Effects of the reactive oxygen species hydrogen peroxide and hypochlorite on endothelial nitric oxide production
Reactive oxygen species (ROS) hydrogen peroxide (H(2)O(2)) and hypochlorite (HOCl) participate in the pathogenesis of ischemia/reperfusion injury, inflammation, and atherosclerosis. Both NO and ROS are important modulators of vascular tone and architecture and of adhesive interactions between leukocytes, platelets, and vascular endothelium. We studied the effect of H(2)O(2) and HOCl on receptor-dependent (bradykinin [10(-6) mol/L] and ADP [10(-4) mol/L]) and receptor-independent mechanisms (calcium ionophore A23187 [10(-6) mol/L]) of NO production by porcine aortic endothelial cells (ECs). Changes in the level of EC cGMP (the second messenger of NO) were used as a surrogate of NO production. EC cGMP increased 300% in response to bradykinin and A23187 and 200% in response to ADP. Exposure of ECs to H(2)O(2) (50 micromol/L) for 30 minutes significantly impaired cGMP levels in response to ADP, bradykinin, and the receptor-independent NO agonist A23187. In contrast, preincubation with HOCl (50 micromol/L) impaired cGMP production only in response to ADP and bradykinin but not A23187. These concentrations of H(2)O(2) and HOCl did not result in increased EC lethality as assessed by lactate dehydrogenase release.
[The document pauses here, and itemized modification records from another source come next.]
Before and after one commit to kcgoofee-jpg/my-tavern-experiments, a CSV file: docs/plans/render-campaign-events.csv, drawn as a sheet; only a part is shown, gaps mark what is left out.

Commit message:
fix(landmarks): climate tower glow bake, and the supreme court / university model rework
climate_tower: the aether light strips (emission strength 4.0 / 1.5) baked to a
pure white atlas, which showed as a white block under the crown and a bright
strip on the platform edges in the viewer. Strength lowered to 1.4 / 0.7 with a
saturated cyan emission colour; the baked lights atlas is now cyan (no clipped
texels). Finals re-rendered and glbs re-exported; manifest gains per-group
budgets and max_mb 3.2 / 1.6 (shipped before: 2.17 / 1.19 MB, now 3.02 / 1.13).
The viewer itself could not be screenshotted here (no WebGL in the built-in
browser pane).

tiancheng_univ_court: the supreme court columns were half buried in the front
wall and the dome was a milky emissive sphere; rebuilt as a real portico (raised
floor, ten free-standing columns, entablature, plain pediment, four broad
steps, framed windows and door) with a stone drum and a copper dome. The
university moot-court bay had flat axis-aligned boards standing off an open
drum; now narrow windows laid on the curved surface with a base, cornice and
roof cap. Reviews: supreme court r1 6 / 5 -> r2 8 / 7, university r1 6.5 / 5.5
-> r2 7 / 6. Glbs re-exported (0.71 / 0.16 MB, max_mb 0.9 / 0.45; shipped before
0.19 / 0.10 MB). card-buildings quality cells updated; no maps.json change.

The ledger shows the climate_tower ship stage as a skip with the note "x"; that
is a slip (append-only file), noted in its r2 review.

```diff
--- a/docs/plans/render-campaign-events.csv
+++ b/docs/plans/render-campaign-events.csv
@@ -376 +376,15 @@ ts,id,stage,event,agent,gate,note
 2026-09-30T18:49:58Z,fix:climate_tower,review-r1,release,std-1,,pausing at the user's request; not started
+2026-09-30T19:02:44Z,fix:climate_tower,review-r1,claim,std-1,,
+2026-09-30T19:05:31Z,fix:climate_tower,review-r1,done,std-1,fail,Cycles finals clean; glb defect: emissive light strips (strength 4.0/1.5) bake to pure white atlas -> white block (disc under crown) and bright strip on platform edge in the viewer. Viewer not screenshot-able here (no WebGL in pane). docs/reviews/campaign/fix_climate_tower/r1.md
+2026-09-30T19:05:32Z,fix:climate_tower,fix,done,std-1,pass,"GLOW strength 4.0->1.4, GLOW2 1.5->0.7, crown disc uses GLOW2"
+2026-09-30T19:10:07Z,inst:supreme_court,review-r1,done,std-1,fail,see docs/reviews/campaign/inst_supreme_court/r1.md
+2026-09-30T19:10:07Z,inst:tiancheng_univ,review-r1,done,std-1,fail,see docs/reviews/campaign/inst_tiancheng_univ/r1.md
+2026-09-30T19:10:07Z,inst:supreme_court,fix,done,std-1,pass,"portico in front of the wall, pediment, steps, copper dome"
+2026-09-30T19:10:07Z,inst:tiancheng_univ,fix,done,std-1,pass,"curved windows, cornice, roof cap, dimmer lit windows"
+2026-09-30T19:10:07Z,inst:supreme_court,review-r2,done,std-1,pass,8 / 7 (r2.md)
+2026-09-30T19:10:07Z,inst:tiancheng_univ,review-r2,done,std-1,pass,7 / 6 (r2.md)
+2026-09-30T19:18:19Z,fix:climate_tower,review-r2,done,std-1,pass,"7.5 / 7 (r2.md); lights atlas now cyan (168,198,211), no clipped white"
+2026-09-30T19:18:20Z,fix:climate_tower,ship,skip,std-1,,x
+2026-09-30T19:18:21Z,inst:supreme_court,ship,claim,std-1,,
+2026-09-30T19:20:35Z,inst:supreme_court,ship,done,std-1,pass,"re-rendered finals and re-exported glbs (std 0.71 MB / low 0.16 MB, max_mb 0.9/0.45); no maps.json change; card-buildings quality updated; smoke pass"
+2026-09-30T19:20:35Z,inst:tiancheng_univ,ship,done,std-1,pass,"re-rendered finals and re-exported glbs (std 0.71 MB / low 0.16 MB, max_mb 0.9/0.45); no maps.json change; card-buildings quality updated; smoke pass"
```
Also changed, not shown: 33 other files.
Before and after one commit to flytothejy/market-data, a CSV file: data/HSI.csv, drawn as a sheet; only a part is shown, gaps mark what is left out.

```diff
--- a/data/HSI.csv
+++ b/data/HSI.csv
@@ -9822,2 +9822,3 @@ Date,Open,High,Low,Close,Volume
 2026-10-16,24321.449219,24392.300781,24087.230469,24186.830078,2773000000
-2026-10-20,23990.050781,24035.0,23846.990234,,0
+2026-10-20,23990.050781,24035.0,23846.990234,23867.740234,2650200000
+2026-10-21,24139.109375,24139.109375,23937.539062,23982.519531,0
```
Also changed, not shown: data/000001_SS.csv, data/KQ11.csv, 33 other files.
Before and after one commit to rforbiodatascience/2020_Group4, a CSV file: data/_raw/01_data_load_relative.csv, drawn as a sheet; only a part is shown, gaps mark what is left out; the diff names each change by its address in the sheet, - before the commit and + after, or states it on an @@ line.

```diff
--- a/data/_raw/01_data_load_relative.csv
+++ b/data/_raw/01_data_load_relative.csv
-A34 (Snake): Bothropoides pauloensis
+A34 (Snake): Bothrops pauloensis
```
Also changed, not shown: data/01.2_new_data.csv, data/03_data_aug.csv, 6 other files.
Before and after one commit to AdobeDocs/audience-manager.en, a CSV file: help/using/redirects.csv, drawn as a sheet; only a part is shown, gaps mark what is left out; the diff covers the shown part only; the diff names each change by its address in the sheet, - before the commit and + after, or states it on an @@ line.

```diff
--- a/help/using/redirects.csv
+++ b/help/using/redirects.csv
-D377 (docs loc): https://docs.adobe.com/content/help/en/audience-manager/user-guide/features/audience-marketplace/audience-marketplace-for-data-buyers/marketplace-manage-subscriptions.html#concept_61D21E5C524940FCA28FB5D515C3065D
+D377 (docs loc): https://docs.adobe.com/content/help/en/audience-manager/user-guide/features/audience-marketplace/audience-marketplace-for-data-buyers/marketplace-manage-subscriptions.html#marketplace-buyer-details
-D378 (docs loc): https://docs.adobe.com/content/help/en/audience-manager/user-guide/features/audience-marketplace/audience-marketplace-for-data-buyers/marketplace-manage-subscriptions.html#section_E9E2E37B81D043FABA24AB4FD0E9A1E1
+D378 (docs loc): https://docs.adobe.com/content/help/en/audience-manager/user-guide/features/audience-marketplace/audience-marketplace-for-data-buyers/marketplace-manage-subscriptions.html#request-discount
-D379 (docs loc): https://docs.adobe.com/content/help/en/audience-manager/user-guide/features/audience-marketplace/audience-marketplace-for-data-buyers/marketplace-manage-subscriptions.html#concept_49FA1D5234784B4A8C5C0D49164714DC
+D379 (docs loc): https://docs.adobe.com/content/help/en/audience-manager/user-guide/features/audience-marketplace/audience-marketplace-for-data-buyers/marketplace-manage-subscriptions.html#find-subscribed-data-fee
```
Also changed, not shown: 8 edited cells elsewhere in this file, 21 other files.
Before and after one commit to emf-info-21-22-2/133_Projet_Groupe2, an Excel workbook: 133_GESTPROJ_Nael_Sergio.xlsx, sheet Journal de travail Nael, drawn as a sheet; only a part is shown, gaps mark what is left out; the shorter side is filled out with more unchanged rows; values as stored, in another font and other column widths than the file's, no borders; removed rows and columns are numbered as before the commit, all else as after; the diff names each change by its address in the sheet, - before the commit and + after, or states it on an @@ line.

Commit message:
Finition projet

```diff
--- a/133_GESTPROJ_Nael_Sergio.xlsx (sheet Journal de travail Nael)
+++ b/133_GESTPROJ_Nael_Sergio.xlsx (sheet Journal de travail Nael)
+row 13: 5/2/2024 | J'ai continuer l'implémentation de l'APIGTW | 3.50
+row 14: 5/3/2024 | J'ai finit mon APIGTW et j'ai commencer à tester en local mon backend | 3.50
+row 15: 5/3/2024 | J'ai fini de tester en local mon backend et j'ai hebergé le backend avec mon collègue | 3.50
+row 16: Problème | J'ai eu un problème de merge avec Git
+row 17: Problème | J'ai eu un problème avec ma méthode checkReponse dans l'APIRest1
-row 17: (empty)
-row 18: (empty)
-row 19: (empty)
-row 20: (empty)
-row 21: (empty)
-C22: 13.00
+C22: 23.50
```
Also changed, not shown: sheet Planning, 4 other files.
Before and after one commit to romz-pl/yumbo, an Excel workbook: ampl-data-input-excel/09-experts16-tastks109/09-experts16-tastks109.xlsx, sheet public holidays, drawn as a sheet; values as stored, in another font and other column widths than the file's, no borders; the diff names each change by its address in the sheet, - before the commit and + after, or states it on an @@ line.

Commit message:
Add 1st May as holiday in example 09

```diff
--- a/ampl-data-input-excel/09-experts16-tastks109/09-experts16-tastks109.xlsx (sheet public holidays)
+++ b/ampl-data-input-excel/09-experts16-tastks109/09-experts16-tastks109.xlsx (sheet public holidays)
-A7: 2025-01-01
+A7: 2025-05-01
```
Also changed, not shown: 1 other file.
Neither H(2)O(2) nor HOCl affected EC cGMP production in response to NO donor sodium nitroprusside, which suggests that guanylate cyclase is resistant to these oxidants. We also demonstrated that neither H(2)O(2) nor HOCl affects endothelial NO synthase (eNOS) catalytic activity as measured by conversion of L-arginine to L-citrulline in EC homogenates supplemented with eNOS cofactors. The present studies show that H(2)O(2) impairs NO production in response to both receptor-dependent and receptor-independent agonists and that these effects are due, at least in part, to inactivation of eNOS cofactors, whereas HOCl inhibits NO production by interfering with receptor-operated mechanisms at the level of the cell membrane. Concentrations of H(2)O(2) and HOCl used in the present studies have been shown to be generated in vivo during inflammation and ischemia/reperfusion. Therefore, we infer that these effects of H(2)O(2) and HOCl on EC NO production may contribute to disregulated vascular tone and altered leukocyte-EC interactions that occur in vascular injury as a result of those causes in which ROS generation is involved.